### [Task to complete]
Below are the records. Gather each line that holds "PRONOUNS".
(Beginning of Recorded information)
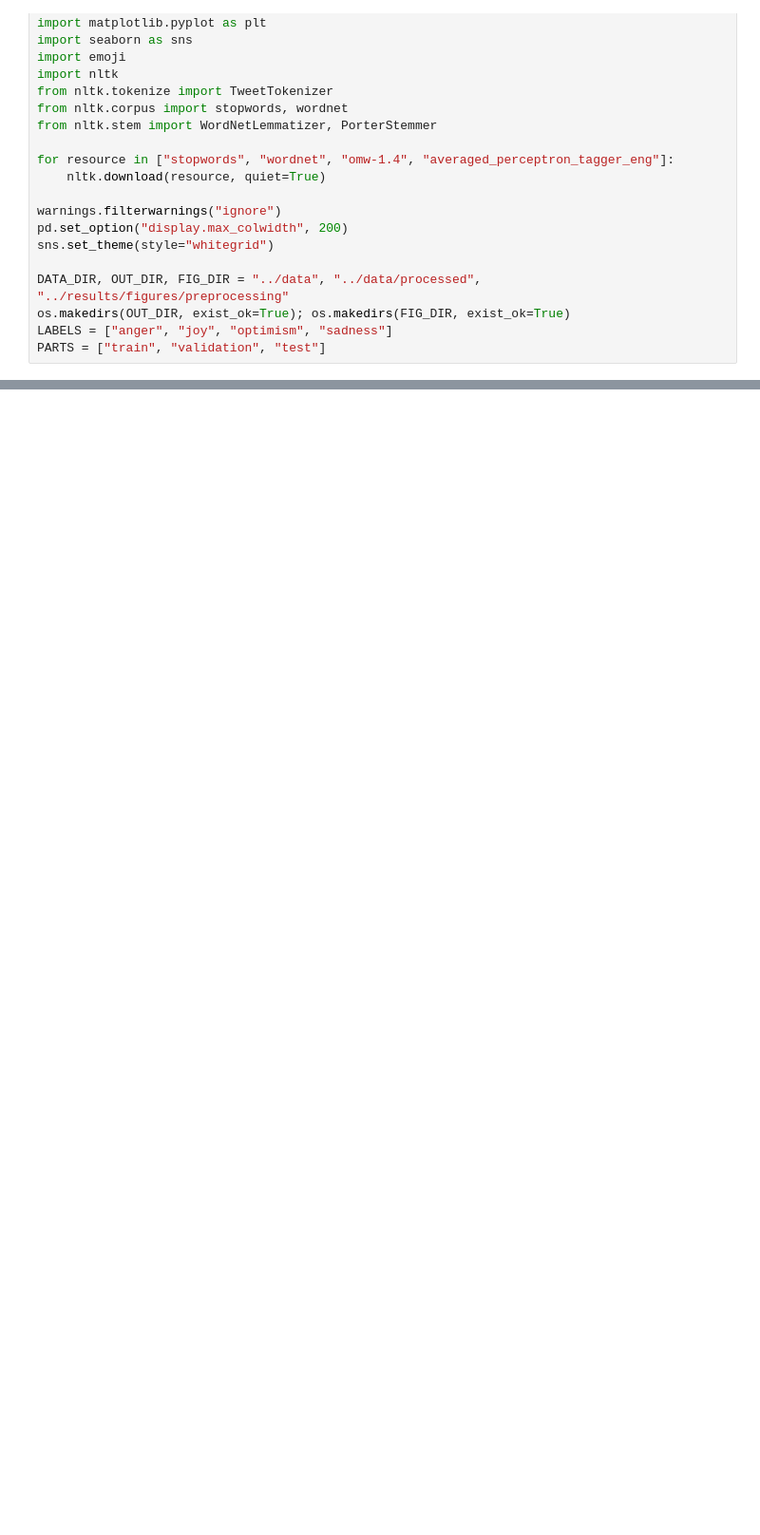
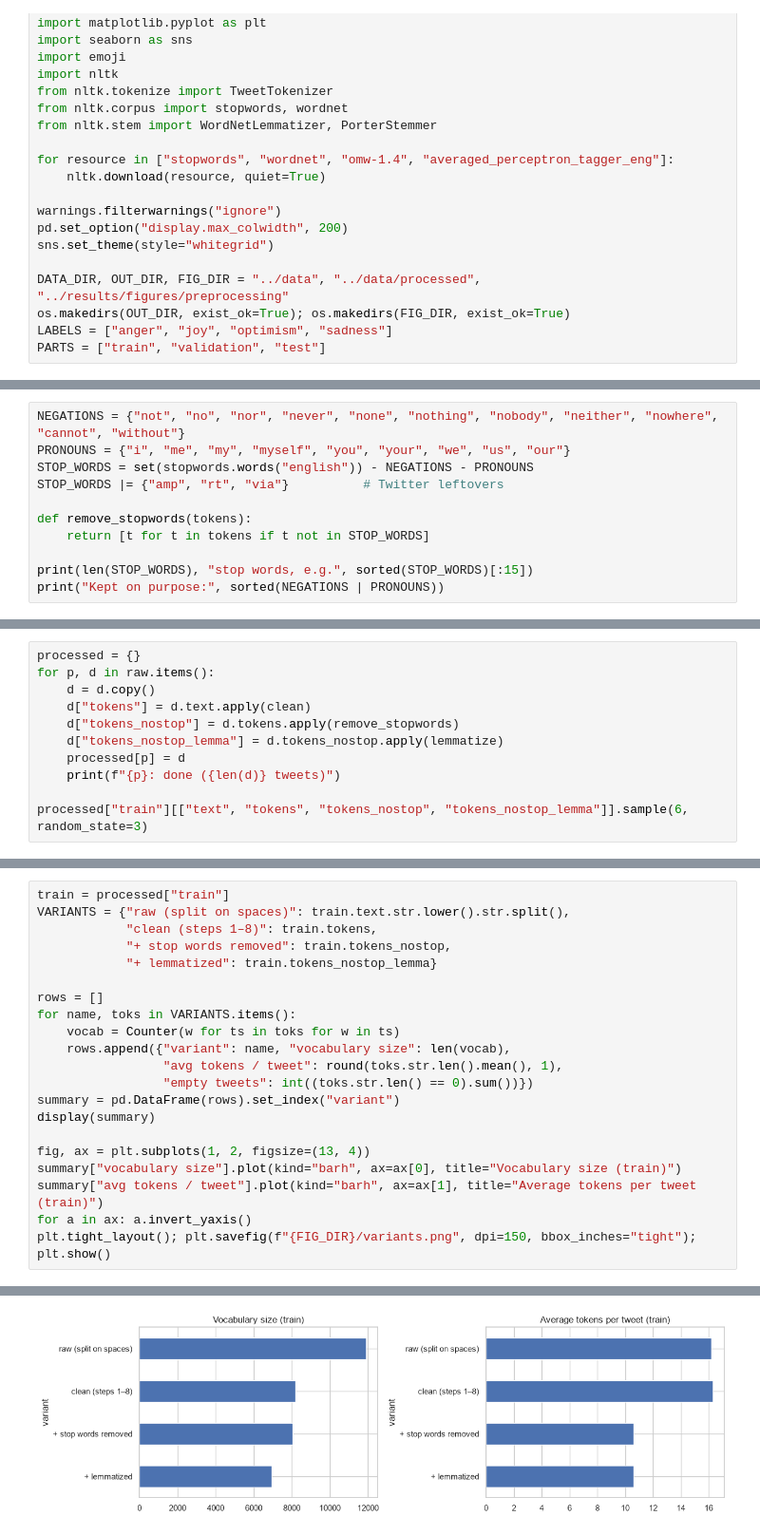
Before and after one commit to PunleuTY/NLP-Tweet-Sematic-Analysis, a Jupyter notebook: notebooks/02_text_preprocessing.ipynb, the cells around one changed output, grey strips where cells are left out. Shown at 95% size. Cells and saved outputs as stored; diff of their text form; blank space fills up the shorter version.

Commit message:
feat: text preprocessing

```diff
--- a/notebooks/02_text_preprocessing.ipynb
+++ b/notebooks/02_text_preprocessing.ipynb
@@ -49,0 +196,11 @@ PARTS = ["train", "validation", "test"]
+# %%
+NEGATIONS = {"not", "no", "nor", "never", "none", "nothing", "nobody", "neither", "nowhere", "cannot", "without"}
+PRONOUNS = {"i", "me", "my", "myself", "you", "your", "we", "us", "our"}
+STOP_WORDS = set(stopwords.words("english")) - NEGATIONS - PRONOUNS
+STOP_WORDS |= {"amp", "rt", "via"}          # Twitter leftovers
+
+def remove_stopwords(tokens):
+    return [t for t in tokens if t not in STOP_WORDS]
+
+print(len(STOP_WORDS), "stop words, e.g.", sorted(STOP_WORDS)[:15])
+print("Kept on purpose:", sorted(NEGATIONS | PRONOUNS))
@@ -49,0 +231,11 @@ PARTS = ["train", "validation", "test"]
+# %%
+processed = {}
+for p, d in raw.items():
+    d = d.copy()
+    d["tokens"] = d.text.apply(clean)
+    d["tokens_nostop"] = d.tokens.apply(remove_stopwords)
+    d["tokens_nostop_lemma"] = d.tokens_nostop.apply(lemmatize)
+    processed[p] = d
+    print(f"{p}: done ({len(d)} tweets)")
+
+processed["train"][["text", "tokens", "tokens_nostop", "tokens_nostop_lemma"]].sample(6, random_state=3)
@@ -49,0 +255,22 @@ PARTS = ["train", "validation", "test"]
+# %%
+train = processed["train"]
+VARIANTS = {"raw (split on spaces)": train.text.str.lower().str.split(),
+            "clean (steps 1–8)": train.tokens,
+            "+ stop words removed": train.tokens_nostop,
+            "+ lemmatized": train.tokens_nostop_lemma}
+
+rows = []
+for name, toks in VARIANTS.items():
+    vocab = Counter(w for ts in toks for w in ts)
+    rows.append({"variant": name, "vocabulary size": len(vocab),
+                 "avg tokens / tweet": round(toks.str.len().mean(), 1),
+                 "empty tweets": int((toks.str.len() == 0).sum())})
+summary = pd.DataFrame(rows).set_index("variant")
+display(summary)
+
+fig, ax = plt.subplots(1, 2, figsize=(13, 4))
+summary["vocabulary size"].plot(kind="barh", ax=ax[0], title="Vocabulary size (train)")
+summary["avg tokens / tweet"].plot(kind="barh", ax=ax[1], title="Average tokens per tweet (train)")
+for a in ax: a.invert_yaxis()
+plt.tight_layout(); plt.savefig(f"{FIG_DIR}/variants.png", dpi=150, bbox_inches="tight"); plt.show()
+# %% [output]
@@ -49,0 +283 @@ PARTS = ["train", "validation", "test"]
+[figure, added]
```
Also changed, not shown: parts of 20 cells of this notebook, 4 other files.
(End of Recorded information)
### [Output for this task]
+PRONOUNS = {"i", "me", "my", "myself", "you", "your", "we", "us", "our"}
+STOP_WORDS = set(stopwords.words("english")) - NEGATIONS - PRONOUNS
+print("Kept on purpose:", sorted(NEGATIONS | PRONOUNS))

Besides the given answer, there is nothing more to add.